Nussbaum is sympathetic to communitarianism insofar as it acknowledges the importance of local traditions and practices that shape our lives. For example, a Hindi woman in India will have a set of beliefs that shape who she is that differs from a Protestant male in the United States. However, Nussbaum ultimately rejects communitarianism. In her section entitled “Defending Universal Values” from WHD, she says communitarians fail to recognize that there is a conception of the individual that is not indebted to a particular metaphysical tradition. She argues that each person should be treated as an end, worthy of respect, dignity and honor. As mentioned in section II, Nussbaum believes the capabilities is founded on the intuition that each person is worthy of a dignified life, and this intuition holds irrespective of one’s community.
In putting forth her ancillary justification for the capabilities, Nussbaum is indebted to Jean Hampton’s Kantian proceduralism.

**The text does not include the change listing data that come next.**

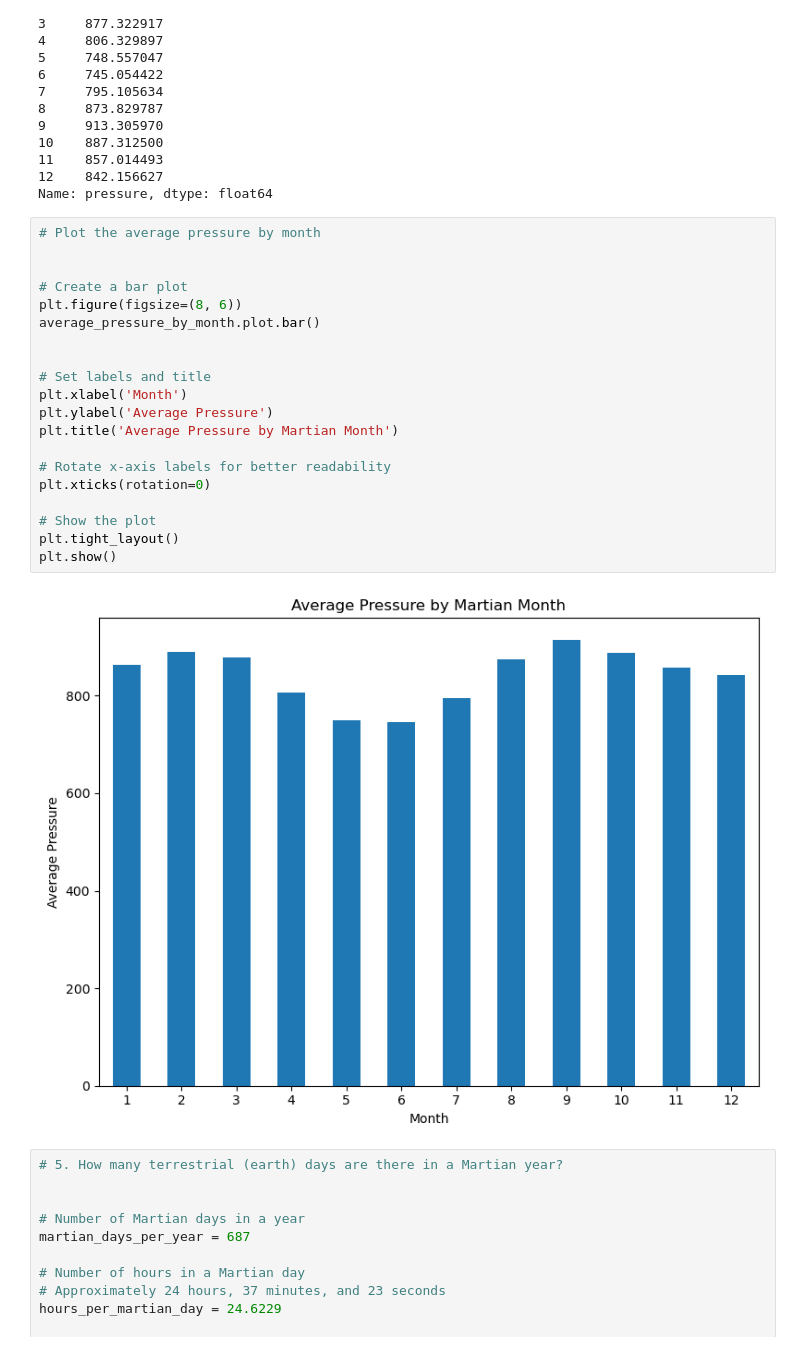
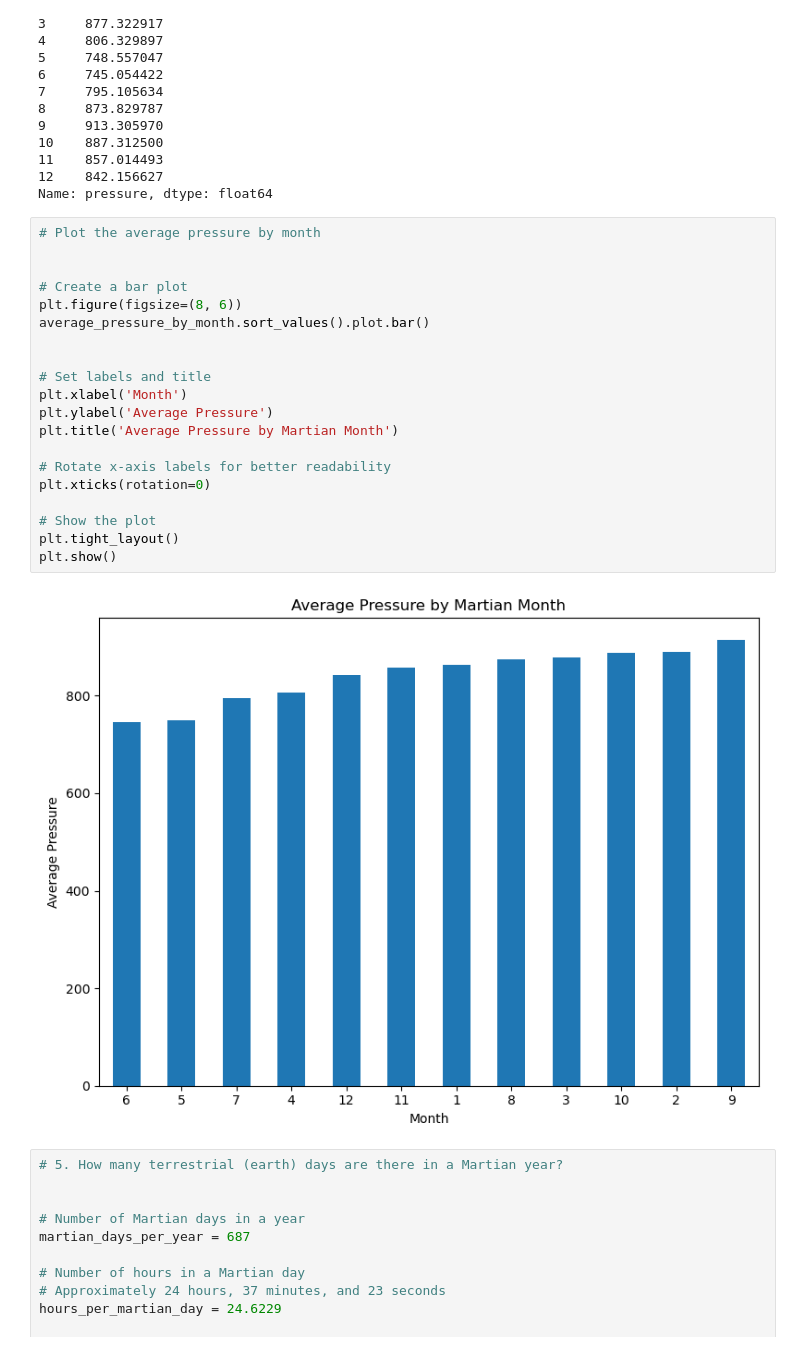
Before and after one commit to mairasyed/Web_scraping_and_data_analysis, a Jupyter notebook: part_2_mars_weather.ipynb, the cells around one changed output. Saved outputs shown, nothing was run; the diff lists cells and outputs as text.

```diff
--- a/part_2_mars_weather.ipynb
+++ b/part_2_mars_weather.ipynb
@@ -322,25 +319,25 @@ Name: pressure, dtype: float64
 # %%
 # Plot the average pressure by month
 
 
 # Create a bar plot
 plt.figure(figsize=(8, 6))
-average_pressure_by_month.plot.bar()
+average_pressure_by_month.sort_values().plot.bar()
 
 
 # Set labels and title
 plt.xlabel('Month')
 plt.ylabel('Average Pressure')
 plt.title('Average Pressure by Martian Month')
 
 # Rotate x-axis labels for better readability
 plt.xticks(rotation=0)
 
 # Show the plot
 plt.tight_layout()
 plt.show()
 # %% [output]
-[figure, old version]
+[figure, new version]
 # %%
 # 5. How many terrestrial (earth) days are there in a Martian year?
 
```
Also changed, not shown: parts of 1 cell of this notebook, 29 other files.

Nussbaum (2000) believes we need a “Kantian conception of human worth that prominently includes the ideas of equal worth and nonaggregation” (Nussbaum’s italics,). There are two points to take from this claim. First, she is indebted to the Kantian notion that all human beings have intrinsic worth, and as a result, they should always be treated as an end and never merely as a means. Second, she is critiquing the consequentialist argument for aggregate utility. We saw her specific problems with this argument immediately above.
Although Nussbaum is clearly indebted to deontology since it is a justification (albeit auxiliary) for the capabilities, there remains questions to what extent Kant plays a role. David Crocker (2008) argues that her Kantian equal-worth commitment is nothing more than an addition onto her Aristotelianism since the latter justifies moral and political inequality.
John Rawls uses the same methodology (and preserves the liberal ontological framework of ‘autonomy’ and ‘reason’) in The Law of Peoples as in A Theory of Justice however, he has extended justice to a global scale rather than merely nationally. Beginning with the ‘global original position,’ Rawls argues that all reasonable (or decent) persons would construct political ideals that benefit all liberal peoples; these ideals would be reached via overlapping consensus. See Daniels (1989) and Pogge (1989) for further discussion on Rawls’ original position. A liberal, democratic society, according to Rawls (1999), would include the following benefits: (1) fair equality of opportunity–including, education, (2) a decent distribution of income, (3) society as employer of last resort through general or local government, (4) basic health care for all citizens and (5) public financing of elections (p. 50).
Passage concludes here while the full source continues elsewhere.